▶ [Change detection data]
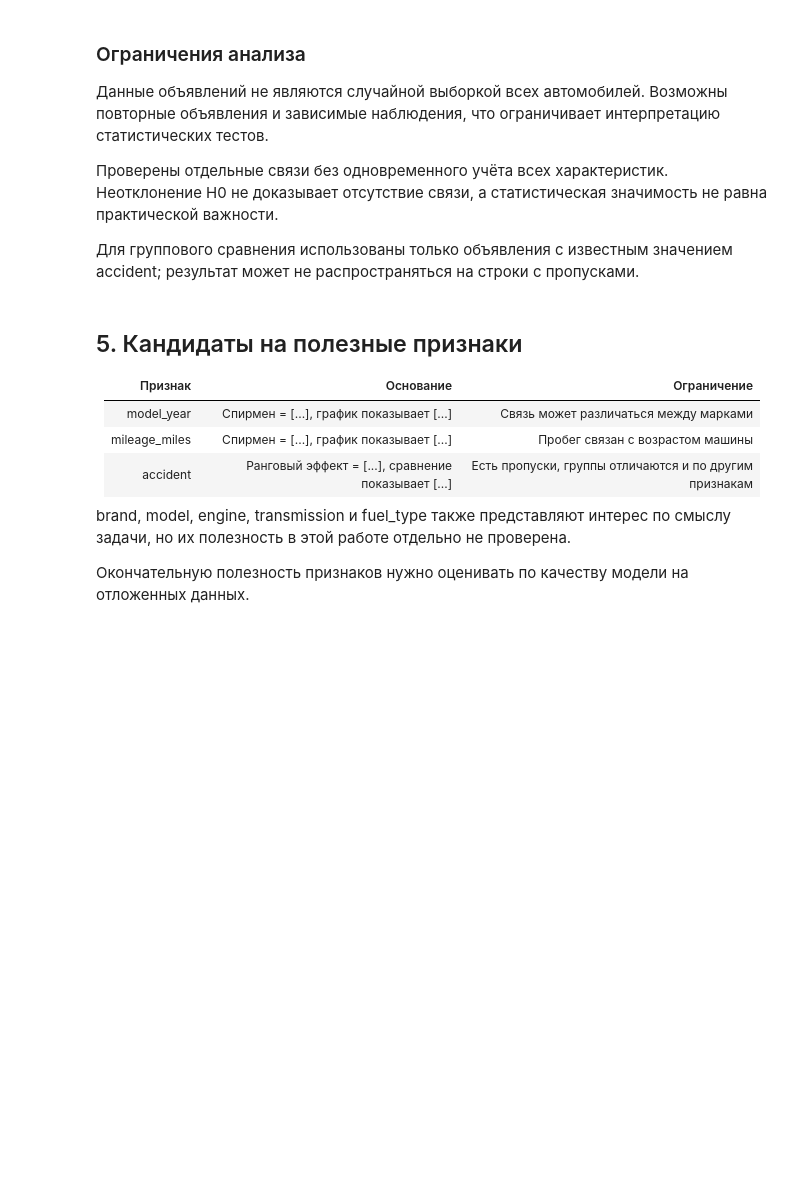
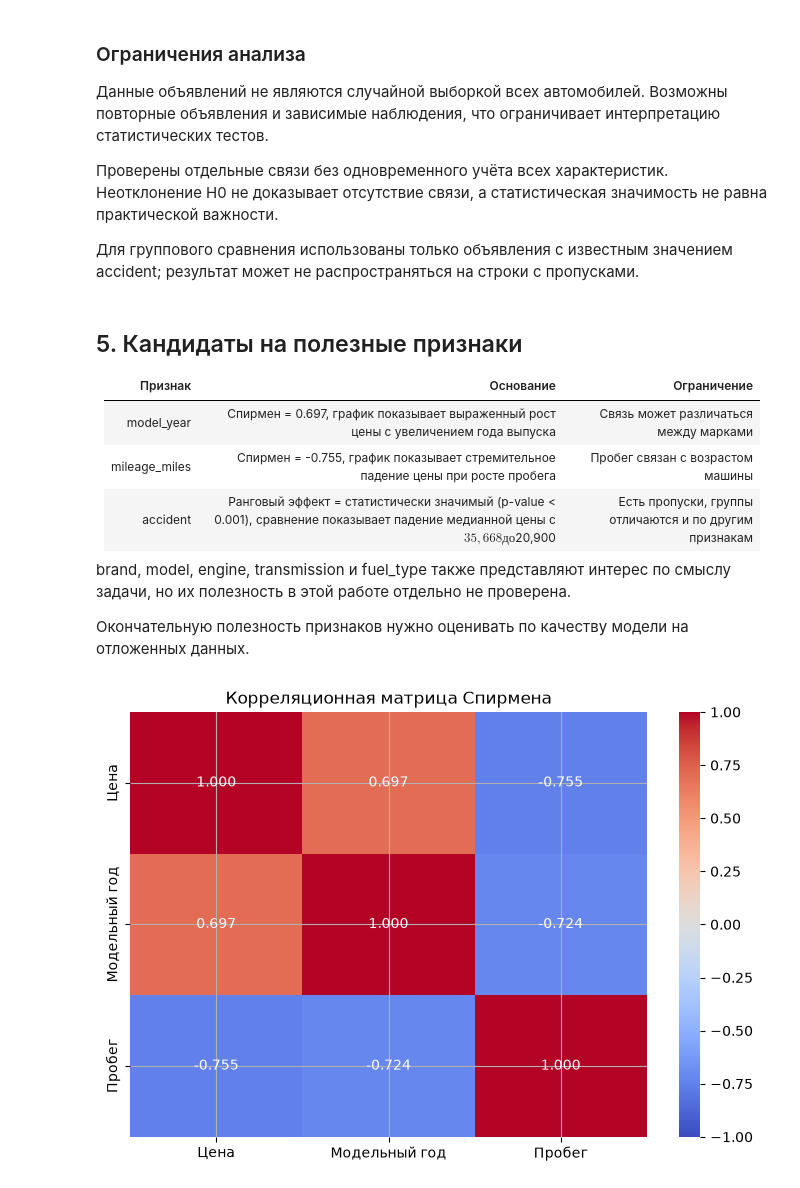
Before and after one commit to aktan228/ml-social-media-sleep, a Jupyter notebook: notebooks/02_EDA_of_used_cars.ipynb, the cells around one changed output. Drawn from its saved outputs; the diff is of its cells as text; code cells hidden in the pictures; blank space fills up the shorter version.

```diff
--- a/notebooks/02_EDA_of_used_cars.ipynb
+++ b/notebooks/02_EDA_of_used_cars.ipynb
@@ -545,9 +540,9 @@ display(results)
 
 | Признак | Основание | Ограничение |
 |---|---|---|
-| model_year | Спирмен = [...], график показывает [...] | Связь может различаться между марками |
-| mileage_miles | Спирмен = [...], график показывает [...] | Пробег связан с возрастом машины |
-| accident | Ранговый эффект = [...], сравнение показывает [...] | Есть пропуски, группы отличаются и по другим признакам |
+| model_year | Спирмен = 0.697, график показывает выраженный рост цены с увеличением года выпуска| Связь может различаться между марками |
+| mileage_miles | Спирмен = -0.755, график показывает стремительное падение цены при росте пробега    | Пробег связан с возрастом машины |
+| accident | Ранговый эффект = статистически значимый (p-value < 0.001), сравнение показывает падение медианной цены с $35,668 до $20,900    | Есть пропуски, группы отличаются и по другим признакам |
 
 brand, model, engine, transmission и fuel_type также представляют
 интерес по смыслу задачи, но их полезность в этой работе отдельно
@@ -555,6 +550,35 @@ brand, model, engine, transmission и fuel_type также представля
 
 Окончательную полезность признаков нужно оценивать по качеству модели
 на отложенных данных.
+# %%
+import seaborn as sns
+
+columns = ["price_usd", "model_year", "mileage_miles"]
+
+correlation = df[columns].corr(method="spearman")
+
+# Понятные названия для графика
+labels = ["Цена", "Модельный год", "Пробег"]
+correlation.index = labels
+correlation.columns = labels
+
+plt.figure(figsize=(7, 5))
+
+sns.heatmap(
+    correlation,
+    annot=True,
+    fmt=".3f",
+    cmap="coolwarm",
+    vmin=-1,
+    vmax=1,
+    center=0
+)
+
+plt.title("Корреляционная матрица Спирмена")
+plt.tight_layout()
+plt.show()
+# %% [output]
+[figure, added]
 # %% [markdown]
 ## 6. Итог
 
```
Also changed, not shown: parts of 5 cells of this notebook, 1 other file.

▶ [TASK REQUIREMENTS] Collect each line above holding the string "может".

▶ [RESPONSE TO THE TASK]
-| model_year | Спирмен = [...], график показывает [...] | Связь может различаться между марками |
+| model_year | Спирмен = 0.697, график показывает выраженный рост цены с увеличением года выпуска| Связь может различаться между марками |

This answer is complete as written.